EAGAN, Minn.—Among the many things Kirk Cousins showed last Sunday in Green Bay was an ability to sit in the pocket. While the Vikings' offensive line stood up relatively well against the Packers' pass rush, there were a few times Cousins had to stand tall in the face of a rush and wait for a play to develop before firing away. The one that stands out was the pinpoint touchdown pass Cousins threw to Adam Thielen in the final minute of regulation, a throw Cousins got off just before his legs were taken out.
EAGAN, Minn.—Lost in Kirk Cousins' dazzling 425-yard, four-touchdown performance Sunday in Green Bay was another feeble rushing performance. Minnesota rushed 18 times for just 68 yards in its tie with the Packers. The Vikings' longest run was a whopping nine yards. Through two games, Minnesota is 22nd in rushing yards per game (92), tied for 23rd in yards per carry (3.7) and is one of 10 teams yet to record a 20-plus yard carry.
Jimmy Butler has requested a trade from the Minnesota Timberwolves, a source confirmed to the Pioneer Press. The Athletic was the first to report Butler’s request. Butler made the request Tuesday in a much-anticipated meeting in Los Angeles with Wolves’ coach Tom Thibodeau. The All-NBA’s wing’s request comes six days before the start of Timberwolves’ training camp, and five days before the team’s media day, placing the team in a tight spot this late in the offseason.

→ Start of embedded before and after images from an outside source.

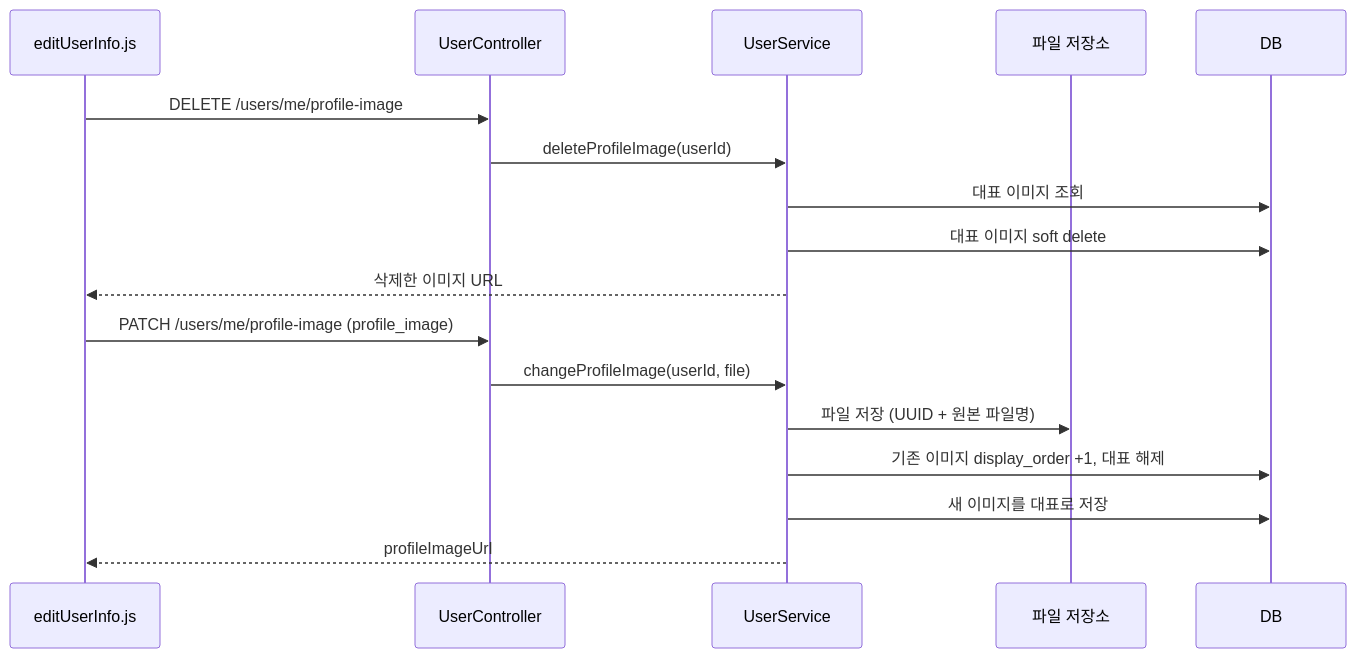
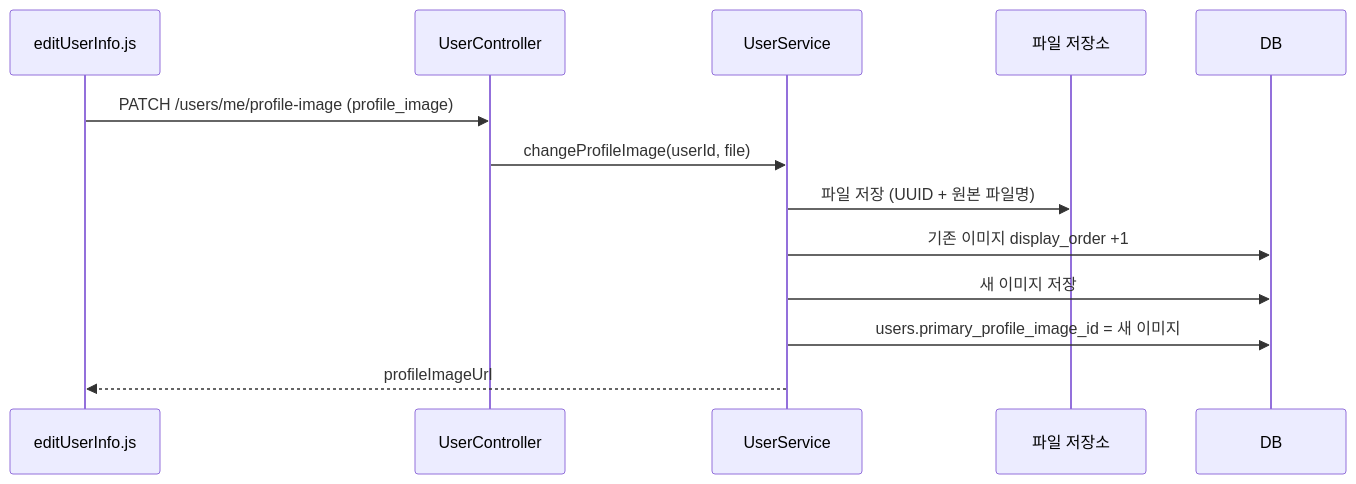
One commit to dragonwaterr/KTB_robin_Full_Community changed the diagram in docs/spec/domain/image.md. Above: the diagram before and after it, drawn with Mermaid. The commit also changed other lines of this file and 2 other files, not shown here.

Commit message:
docs: 대표 프로필 이미지 포인터 구조 반영

````diff
--- a/docs/spec/domain/image.md
+++ b/docs/spec/domain/image.md
@@ -77,21 +74,16 @@
 ```mermaid
 sequenceDiagram
     participant FE as editUserInfo.js
     participant C as UserController
     participant S as UserService
     participant FS as 파일 저장소
     participant DB as DB
 
-    FE->>C: DELETE /users/me/profile-image
-    C->>S: deleteProfileImage(userId)
-    S->>DB: 대표 이미지 조회
-    S->>DB: 대표 이미지 soft delete
-    S-->>FE: 삭제한 이미지 URL
-
     FE->>C: PATCH /users/me/profile-image (profile_image)
     C->>S: changeProfileImage(userId, file)
     S->>FS: 파일 저장 (UUID + 원본 파일명)
-    S->>DB: 기존 이미지 display_order +1, 대표 해제
-    S->>DB: 새 이미지를 대표로 저장
+    S->>DB: 기존 이미지 display_order +1
+    S->>DB: 새 이미지 저장
+    S->>DB: users.primary_profile_image_id = 새 이미지
     S-->>FE: profileImageUrl
 ```
````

EAGAN, Minn. — A lifelong fan of football and its traditions, Kyle Rudolph had to go vertical after scoring his first touchdown at storied Lambeau Field in 2012. The Vikings tight end reeled in a seven-yard scoring strike from Christian Ponder, then turned and headed straight for the stands. Rudolph spotted a few Vikings fans and deemed that to be a safe spot to elevate for his attempt at the legendary Lambeau Leap. Not so much. "Yeah, they didn't like that too much," Rudolph said.
MINNEAPOLIS — Josh Okogie received some love in the NBA's annual Rookie Survey, The Timberwolves' first-round pick finished third among all rookies in voting in questions asking who's the most athletic rookie and who's the best defender in the 2018 draft class. But for the big questions, the ones that matter most, he went unmentioned. When players were asked who will win Rookie of the Year, Okogie didn't receive a single vote. Same goes for the question asking which member of this draft class will have the best NBA career.
MINNEAPOLIS — Former Lynx assistant coach Jim Petersen used to send Lindsay Whalen the same message almost daily when things would get difficult. "Never underestimate the heart of a champion," the texts read. "Really, that helped me get through a lot of times," Whalen said last week, "Because it's true. Once you've won and you know what it takes, you never count a group out that's done it and done it so well like we have."
MINNEAPOLIS — Lindsay Whalen managed to withhold tears from her news conference last week in which the point guard announced her retirement from professional basketball, effective at the end of the Lynx's 2018 season. Her coach wasn't quite so successful. Event emcee John Focke hadn't finished listing Whalen's laundry list of accomplishments and Cheryl Reeve was already sobbing. "I thought I'd make it a bit longer," Reeve joked when she got in front of the mic. But the coach wasn't surprised in the slightest that she was the one to tear up. Neither was Whalen.
MINNEAPOLIS — James Nunnally officially signed his two-year deal with the Timberwolves on Wednesday, Aug. 8, fulfilling a goal he was in no way chasing. Nunnally played 13 NBA games during the 2013-14 season before taking his career overseas, but he wasn't fixated on trying to get back to the association.
MINNEAPOLIS — The Timberwolves have searched high and low this offseason for wing players who can both defend and hit the 3-point shot. Their latest find spent the past few seasons in Europe. Minnesota agreed to a two-year, partially-guaranteed deal with James Nunnally, a source confirmed to the Pioneer Press. The deal was first reported by Yahoo! Sports. Nunnally, who got married less than two weeks ago, is flying into Minnesota on Tuesday to take a physical and eventually sign his contract.